Though not strictly historical fiction, the story does interweave references to many important historical events that occurred during Abbie’s lifetime and influenced her family, including the Civil War, the Spanish-American War, and World War I, so there is a nice timeline on which to peg the plot. It also includes what must be a very realistic account about life on the Nebraska prairie in those days, especially since the author modeled it on her own mother, who in 1854 had traveled by covered wagon to the Midwest.. I first heard about the book when it was recommended by Love to Learn, a Christian homeschool supplier who said, “A sweet and touching story…of a woman’s joyful way of living in spite of the harshness of wilderness life.” In addition to a few common euphemisms (golly, gosh, darned), the “h” word is found a couple of times, and both “God” and “Lord” are used occasionally as interjections.

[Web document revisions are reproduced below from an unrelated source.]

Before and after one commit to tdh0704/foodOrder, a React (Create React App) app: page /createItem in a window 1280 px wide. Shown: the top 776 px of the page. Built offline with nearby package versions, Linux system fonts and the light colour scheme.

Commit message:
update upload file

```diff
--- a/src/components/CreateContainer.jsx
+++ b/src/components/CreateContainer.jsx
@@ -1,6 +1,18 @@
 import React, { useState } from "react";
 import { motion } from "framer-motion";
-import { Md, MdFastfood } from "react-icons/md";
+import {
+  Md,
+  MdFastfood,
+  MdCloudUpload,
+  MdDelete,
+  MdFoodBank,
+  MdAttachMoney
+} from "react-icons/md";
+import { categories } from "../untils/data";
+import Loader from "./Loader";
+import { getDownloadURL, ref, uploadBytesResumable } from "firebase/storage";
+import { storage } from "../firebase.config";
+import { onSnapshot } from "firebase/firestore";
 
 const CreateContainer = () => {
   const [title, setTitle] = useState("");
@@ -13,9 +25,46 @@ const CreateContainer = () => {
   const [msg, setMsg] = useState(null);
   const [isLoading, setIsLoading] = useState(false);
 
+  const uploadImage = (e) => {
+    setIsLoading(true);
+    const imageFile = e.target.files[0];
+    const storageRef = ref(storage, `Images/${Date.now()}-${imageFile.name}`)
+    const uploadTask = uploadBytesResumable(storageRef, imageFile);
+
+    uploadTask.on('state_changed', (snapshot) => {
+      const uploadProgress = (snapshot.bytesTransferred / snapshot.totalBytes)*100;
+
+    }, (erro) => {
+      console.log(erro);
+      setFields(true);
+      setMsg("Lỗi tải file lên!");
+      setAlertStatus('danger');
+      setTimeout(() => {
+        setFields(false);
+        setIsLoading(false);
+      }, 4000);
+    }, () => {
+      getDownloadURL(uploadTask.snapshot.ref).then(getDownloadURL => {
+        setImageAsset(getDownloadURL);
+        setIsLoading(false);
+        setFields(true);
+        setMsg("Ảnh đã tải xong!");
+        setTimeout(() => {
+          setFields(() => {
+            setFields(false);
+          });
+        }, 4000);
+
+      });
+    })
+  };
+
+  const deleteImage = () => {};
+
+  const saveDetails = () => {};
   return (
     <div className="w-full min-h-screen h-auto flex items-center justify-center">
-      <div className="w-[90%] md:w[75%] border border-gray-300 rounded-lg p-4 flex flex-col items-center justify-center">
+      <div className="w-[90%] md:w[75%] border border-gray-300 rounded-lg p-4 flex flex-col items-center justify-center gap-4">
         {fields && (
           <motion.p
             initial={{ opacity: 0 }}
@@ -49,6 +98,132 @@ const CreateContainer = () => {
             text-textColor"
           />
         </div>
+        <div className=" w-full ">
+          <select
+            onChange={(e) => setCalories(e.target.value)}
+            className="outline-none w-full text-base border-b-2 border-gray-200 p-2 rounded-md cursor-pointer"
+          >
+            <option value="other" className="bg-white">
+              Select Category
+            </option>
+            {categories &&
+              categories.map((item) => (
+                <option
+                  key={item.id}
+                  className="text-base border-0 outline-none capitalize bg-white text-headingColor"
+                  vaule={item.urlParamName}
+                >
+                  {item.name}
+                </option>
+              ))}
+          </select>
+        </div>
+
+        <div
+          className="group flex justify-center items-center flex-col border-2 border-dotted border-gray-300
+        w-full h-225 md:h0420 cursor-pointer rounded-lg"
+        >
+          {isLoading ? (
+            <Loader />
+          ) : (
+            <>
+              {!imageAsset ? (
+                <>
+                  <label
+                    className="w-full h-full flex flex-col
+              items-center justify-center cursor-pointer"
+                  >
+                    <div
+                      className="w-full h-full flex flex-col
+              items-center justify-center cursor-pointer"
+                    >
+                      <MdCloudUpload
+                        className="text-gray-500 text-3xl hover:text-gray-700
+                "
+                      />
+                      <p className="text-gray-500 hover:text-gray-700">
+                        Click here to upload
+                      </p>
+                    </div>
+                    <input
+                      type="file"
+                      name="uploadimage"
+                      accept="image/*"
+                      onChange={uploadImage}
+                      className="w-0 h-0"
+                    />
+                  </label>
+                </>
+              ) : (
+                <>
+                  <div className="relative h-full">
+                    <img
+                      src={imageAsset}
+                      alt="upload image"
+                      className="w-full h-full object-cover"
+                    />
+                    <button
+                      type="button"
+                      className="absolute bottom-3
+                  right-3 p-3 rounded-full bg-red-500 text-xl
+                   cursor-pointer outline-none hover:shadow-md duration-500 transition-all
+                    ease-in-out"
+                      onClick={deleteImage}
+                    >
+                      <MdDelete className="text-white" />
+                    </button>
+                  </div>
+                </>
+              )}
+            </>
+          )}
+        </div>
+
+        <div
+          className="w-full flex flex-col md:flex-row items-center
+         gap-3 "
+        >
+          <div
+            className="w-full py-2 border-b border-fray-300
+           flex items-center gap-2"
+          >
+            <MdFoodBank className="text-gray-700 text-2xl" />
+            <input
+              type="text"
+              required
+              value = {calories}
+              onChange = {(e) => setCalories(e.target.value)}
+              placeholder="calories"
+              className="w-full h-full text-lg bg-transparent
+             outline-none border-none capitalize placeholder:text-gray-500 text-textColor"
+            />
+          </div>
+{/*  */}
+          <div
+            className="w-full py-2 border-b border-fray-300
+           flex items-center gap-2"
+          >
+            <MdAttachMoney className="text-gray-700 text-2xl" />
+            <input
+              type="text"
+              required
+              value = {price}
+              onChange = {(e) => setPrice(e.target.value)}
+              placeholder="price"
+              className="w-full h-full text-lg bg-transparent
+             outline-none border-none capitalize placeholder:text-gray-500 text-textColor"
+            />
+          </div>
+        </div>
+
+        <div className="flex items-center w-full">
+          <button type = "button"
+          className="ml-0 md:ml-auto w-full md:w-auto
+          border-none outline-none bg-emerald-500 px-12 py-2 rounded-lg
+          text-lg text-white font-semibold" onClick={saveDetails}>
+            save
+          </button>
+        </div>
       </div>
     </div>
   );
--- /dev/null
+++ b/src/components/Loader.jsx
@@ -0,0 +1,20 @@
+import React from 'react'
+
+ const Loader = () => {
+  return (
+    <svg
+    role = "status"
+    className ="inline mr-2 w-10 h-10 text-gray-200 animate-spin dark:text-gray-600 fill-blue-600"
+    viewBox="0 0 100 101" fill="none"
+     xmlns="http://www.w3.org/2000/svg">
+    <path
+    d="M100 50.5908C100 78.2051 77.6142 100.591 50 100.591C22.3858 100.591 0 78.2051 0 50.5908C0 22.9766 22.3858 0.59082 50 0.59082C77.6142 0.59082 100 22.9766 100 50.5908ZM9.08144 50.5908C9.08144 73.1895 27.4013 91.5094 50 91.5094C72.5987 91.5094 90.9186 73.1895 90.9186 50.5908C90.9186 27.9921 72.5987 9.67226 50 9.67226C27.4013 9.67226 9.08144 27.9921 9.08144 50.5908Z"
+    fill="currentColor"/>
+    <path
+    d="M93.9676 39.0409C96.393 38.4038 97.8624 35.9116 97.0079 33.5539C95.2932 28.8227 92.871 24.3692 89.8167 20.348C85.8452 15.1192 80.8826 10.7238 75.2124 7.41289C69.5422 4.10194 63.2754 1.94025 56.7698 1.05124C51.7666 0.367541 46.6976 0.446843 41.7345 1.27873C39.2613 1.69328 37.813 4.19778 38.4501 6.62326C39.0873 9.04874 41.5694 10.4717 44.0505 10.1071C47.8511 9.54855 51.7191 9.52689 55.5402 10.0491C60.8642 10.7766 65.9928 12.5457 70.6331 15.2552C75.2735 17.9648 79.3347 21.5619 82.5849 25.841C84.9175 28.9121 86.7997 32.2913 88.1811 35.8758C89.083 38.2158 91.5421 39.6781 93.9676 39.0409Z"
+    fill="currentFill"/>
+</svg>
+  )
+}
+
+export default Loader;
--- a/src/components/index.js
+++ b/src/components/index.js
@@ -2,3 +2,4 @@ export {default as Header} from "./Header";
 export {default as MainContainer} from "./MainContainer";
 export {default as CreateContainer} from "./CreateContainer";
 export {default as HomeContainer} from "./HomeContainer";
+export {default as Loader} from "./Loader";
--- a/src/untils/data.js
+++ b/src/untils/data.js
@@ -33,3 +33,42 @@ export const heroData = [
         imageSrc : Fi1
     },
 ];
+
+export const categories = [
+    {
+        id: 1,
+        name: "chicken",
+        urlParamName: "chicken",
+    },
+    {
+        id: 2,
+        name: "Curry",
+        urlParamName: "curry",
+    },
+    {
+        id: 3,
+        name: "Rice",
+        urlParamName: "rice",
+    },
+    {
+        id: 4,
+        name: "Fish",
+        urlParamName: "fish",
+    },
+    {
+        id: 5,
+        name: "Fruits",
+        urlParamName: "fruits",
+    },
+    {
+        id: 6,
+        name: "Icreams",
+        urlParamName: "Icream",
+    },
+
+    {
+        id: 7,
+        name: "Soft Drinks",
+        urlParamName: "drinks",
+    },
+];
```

However, it is interesting to note that “during the deep snows when they were shut in, she gave the children lessons to do.” So, at least part of the time, Abbie Deal was a homeschool mom.
Most reader reviews were positive. One negative reviewer wrote, “It read like a boring soap opera… like a cheap romance novel without any romance.” This individual must be referring to vastly different soap operas and cheap romance novels than the ones with which I’m familiar. This person also said, “And it is not a Christian book, either, by the way, even though it lacks any blatant immorality.” The fact that “it lacks any blatant immorality” definitely is a plus. And if one means by “Christian book” a story in which everyone “gets saved” and then stands around, holds hands, and sings “Let’s just praise the Lord,” well, no, it’s not that kind of book. But it does definitely reflect a general Biblical worldview, making references to believing in creation, going to church, and prayer, along with copious Biblical allusions. We did this as a family read aloud, and even with a few “tear-jerker” moments mostly towards the end, we all liked it for its basically joyful and overcoming spirit.